Author(s): Livia de Hoz, Stephen J Martin, Richard G. M Morris
Abstract: Retrograde amnesia can occur after brain damage because this disrupts sites of storage, interrupts memory consolidation, or interferes with memory retrieval. While the retrieval failure account has been considered in several animal studies, recent work has focused mainly on memory consolidation, and the neural mechanisms responsible for reactivating memory from stored traces remain poorly understood. We now describe a new retrieval phenomenon in which rats’ memory for a spatial location in a watermaze was first weakened by partial lesions of the hippocampus to a level at which it could not be detected. The animals were then reminded by the provision of incomplete and potentially misleading information—an escape platform in a novel location. Paradoxically, both incorrect and correct place information reactivated dormant memory traces equally, such that the previously trained spatial memory was now expressed. It was also established that the reminding procedure could not itself generate new learning in either the original environment, or in a new training situation. The key finding is the development of a protocol that definitively distinguishes reminding from new place learning and thereby reveals that a failure of memory during watermaze testing can arise, at least in part, from a disruption of memory retrieval.
Partial Text: For more than a century, the phenomenon of retrograde amnesia (RA)—the loss of memory for events that occur prior to a variety of precipitating brain insults—has provided the foundation for theories of memory consolidation and the locus of trace storage (McGaugh 1966; Davis and Squire 1984; Dudai and Morris 2000). However, RA may also reflect the inability of a memory system to access a trace—a failure of memory retrieval (Warrington and Weiskrantz 1968). This very dilemma was noted by Ribot (1883, p. 475) in his seminal discussion of RA:
“Two suppositions are equally warranted, viz., that either the registration of the prior states has been effaced; or that the retention of the anterior states persisting, their aptitude for being revived by associations with the present is destroyed. We are not in a position to decide between these two hypotheses.”
A summary of the experimental design is provided in Figure 1 (see Materials and Methods).

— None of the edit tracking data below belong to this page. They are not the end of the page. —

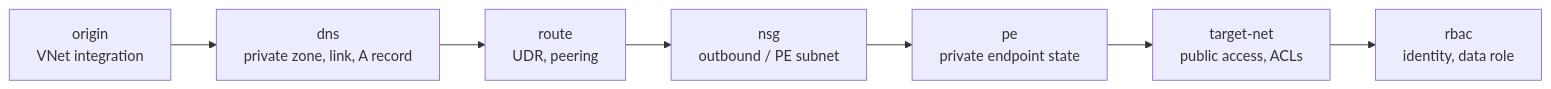
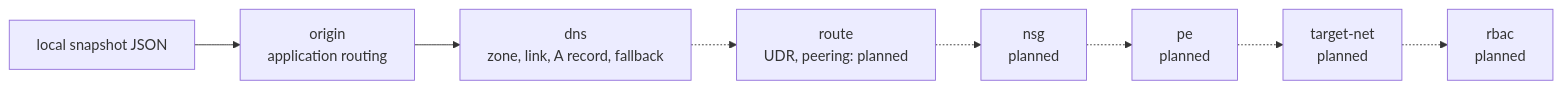
The diagram in README.md (p3rformative/reachwhy), drawn with Mermaid before and after one commit. The commit also changed other lines of this file and 2 other files, not shown here.

First line of the commit message:
docs: README más claro (en/es) y ROADMAP con la fase 1 ya en main

````diff
--- a/README.md
+++ b/README.md
@@ -58,9 +211,10 @@
 ```mermaid
 flowchart LR
-    O["origin<br/>VNet integration"] --> D["dns<br/>private zone, link, A record"]
-    D --> R["route<br/>UDR, peering"]
-    R --> N["nsg<br/>outbound / PE subnet"]
-    N --> P["pe<br/>private endpoint state"]
-    P --> T["target-net<br/>public access, ACLs"]
-    T --> B["rbac<br/>identity, data role"]
+    S["local snapshot JSON"] --> O["origin<br/>application routing"]
+    O --> D["dns<br/>zone, link, A record, fallback"]
+    D -.-> R["route<br/>UDR, peering: planned"]
+    R -.-> N["nsg<br/>planned"]
+    N -.-> P["pe<br/>planned"]
+    P -.-> T["target-net<br/>planned"]
+    T -.-> B["rbac<br/>planned"]
 ```
````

The key finding of this study is that rats with partial lesions of the hippocampus can be reminded of a preoperatively learned escape location in a watermaze by both correct and potentially misleading information. Whereas sham-lesioned rats showed new one-trial learning towards or away from the originally trained quadrant as a function of the type of reminder treatment to which they were exposed, partially lesioned animals were unable to learn. Instead, the first PT served only as a reminder of the original platform location irrespective of where in the pool the platform was raised at the end of this trial. Rats with complete hippocampal lesions showed neither new learning nor reminding.